A peaceful march became a bloodbath 12 years ago.
by Ruth Ingram
Peace turned to fury on the streets of Urumqi twelve years ago after protests over the killing of Uyghur factory workers in inner China fell on deaf ears. Later that evening merciless summary retaliatory justice was meted out by Chinese troops that mowed down hundreds of Uyghur civilians, as witnessed by Risalat, a Uyghur eyewitness, their bodies piled onto trucks and disappeared.
This week thousands of exiled Uyghurs gathered around the world to remember the dead and to pursue justice for their people, who are even now being herded into camps and sentenced extra-judicially to crippling prison terms. Their homeland groans under Orwellian surveillance and human rights abuses are de rigeur both inside and outside the camps.
The Uyghur diaspora is growing increasingly impatient and despondent over the fate of its people who languish in internment or forced labor, while Beijing’s denial of its crimes against humanity gathers supporters around the world, wooed by its economic and political clout, and paralyzed by fear of sanctions by the superpower.
Protesters and their supporters in France, Belgium, Japan, the UK, Kuwait, Turkey, Malaysia and Germany took to the streets of their capitals to demand the CCP free their compatriots and foreign governments take the fate of their people seriously by facing up to the monolith.

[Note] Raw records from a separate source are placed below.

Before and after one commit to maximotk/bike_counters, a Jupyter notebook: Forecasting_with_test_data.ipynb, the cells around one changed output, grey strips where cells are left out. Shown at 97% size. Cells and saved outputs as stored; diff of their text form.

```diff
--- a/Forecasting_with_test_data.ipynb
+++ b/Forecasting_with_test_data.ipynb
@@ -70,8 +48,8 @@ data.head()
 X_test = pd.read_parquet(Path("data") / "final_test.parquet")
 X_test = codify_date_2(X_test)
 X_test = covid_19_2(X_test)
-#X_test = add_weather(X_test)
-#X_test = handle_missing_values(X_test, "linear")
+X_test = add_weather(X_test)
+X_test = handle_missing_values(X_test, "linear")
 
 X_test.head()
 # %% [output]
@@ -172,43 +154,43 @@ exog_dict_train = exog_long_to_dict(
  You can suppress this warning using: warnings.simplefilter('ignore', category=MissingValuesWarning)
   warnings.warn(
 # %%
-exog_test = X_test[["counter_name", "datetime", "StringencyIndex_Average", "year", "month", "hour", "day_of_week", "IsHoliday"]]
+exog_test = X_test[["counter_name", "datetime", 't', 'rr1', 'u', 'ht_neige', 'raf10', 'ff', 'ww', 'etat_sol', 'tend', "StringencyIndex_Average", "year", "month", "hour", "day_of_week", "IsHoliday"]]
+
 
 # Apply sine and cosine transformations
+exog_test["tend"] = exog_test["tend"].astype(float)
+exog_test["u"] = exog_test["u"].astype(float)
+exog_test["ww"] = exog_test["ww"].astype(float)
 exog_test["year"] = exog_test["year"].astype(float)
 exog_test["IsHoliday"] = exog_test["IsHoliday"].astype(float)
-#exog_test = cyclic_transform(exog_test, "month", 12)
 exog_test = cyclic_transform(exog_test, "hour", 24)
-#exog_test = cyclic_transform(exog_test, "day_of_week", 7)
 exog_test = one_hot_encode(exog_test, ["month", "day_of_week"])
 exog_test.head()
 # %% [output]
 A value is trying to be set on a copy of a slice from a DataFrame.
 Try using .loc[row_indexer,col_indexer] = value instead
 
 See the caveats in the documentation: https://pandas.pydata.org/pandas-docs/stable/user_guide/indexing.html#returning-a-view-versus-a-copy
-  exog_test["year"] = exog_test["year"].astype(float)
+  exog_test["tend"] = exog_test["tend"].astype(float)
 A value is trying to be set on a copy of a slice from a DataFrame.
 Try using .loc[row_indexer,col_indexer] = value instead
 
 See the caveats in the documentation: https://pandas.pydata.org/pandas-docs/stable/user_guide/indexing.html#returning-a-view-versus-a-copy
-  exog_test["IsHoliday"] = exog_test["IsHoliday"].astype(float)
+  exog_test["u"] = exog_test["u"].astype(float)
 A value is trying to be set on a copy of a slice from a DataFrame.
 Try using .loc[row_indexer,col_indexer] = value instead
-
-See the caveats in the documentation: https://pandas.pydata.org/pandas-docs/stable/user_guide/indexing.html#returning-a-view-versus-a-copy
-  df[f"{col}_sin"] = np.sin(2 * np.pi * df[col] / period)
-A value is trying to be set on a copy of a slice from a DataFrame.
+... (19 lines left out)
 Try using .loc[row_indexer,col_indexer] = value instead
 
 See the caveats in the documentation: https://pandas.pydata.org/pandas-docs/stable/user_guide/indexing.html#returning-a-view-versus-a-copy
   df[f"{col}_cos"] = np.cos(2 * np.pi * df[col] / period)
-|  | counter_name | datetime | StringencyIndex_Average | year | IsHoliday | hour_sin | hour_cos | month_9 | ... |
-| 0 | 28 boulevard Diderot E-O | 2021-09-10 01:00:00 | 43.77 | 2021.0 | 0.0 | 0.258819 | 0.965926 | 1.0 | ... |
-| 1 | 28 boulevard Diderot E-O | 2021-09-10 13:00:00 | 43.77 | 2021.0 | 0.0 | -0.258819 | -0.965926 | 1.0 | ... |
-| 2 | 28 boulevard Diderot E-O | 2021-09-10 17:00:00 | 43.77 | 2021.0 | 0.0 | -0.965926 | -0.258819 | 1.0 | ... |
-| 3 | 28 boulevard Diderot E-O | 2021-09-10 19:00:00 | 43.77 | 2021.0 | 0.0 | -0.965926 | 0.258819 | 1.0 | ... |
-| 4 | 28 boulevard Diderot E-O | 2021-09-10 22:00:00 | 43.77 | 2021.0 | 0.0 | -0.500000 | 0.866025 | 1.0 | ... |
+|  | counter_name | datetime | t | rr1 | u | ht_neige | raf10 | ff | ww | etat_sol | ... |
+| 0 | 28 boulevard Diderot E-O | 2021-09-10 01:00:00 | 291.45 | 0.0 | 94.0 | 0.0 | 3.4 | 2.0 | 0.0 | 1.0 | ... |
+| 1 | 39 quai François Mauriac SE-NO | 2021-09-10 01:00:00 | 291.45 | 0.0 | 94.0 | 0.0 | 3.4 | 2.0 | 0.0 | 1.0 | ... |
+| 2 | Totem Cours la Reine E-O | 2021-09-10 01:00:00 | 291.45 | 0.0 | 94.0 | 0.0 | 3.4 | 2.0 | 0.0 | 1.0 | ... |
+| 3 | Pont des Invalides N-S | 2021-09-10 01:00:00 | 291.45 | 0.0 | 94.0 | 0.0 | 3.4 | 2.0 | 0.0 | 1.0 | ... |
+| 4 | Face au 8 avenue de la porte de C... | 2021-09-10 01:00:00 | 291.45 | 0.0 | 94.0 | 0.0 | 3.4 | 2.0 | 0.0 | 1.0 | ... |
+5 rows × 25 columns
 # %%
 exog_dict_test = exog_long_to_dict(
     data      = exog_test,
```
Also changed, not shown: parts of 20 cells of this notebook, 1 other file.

Rahima Mahmut, director of the World Uyghur Congress in London, addressed the closed windows and drawn curtains of the Chinese Embassy across the road. She pleaded for answers to the whereabouts of the disappeared from the riots in 2009, and for answers to questions every Uyghur has today about the fate of their loved ones in the homeland. She quoted Patigul Ghulam, the mother of a boy who was taken away in 2009, who had called Radio Free Asia in 2014 with her story and begged for help on behalf of all the other mothers who had lost sons and daughters. She told the radio station that she was just one of the many mothers who were still searching for their children.
That telephone call was the last time the outside world would ever hear from Patigul again. “Later she was detained and completely silenced,” said Rahima. “The painful reality is that the violent repression is far from a memory,” she said. “We could not have imagined the lengths the Chinese Communist Party would go to destroy our community and erase our culture,” she said, highlighting the powerful effect of the events of July 5, 2009, which were to signal the “turning point” in CCP persecution and where enforced disappearances would point to an incremental genocide of her people.
“My people cannot practice their culture without fear of retribution in their own country,” she said, citing the catalogue of human rights abuses being wreaked on the Turkic peoples of Xinjiang which is now so familiar to the world. She described the atrocities as the “worst kinds of crimes against humanity imaginable.” Highlighting the recent Amnesty International report, she concurred with its findings that her homeland has become a “dystopian hellscape” for “hundreds of thousands of Muslims, subject to mass internment and torture.”
She berated the international community for its indifference and silence after the extra-judicial arrests and killings following the July 2009 riots, which, she said should have been a “wake up call” to the world. “Instead, many averted their eyes,” she said. “The Chinese regime was not held accountable, Uyghurs continued to disappear and the victims never got the justice they deserved.” She continued, “the free world’s refusal to act gave the Chinese government the confidence to carry out the genocide my people are facing in broad daylight.”
She called on the global community, governments, politicians and corporations to avoid making the same mistakes again. “This has been the darkest twelve years in our collective history,” she said, adding that Uyghurs were not the only victims of Chinese Communism. Its 100-year record of crimes were committed not only against Turkic races but Mongolians, Tibetans, Hongkongers and any Han Chinese who dared to challenge the regime, she pointed out.
She saw a flicker of hope that the world was beginning to wake up to the injustices. “We are making powerful allies,” she concluded. “We are standing in solidarity with each other, and will fight to make our voices heard.”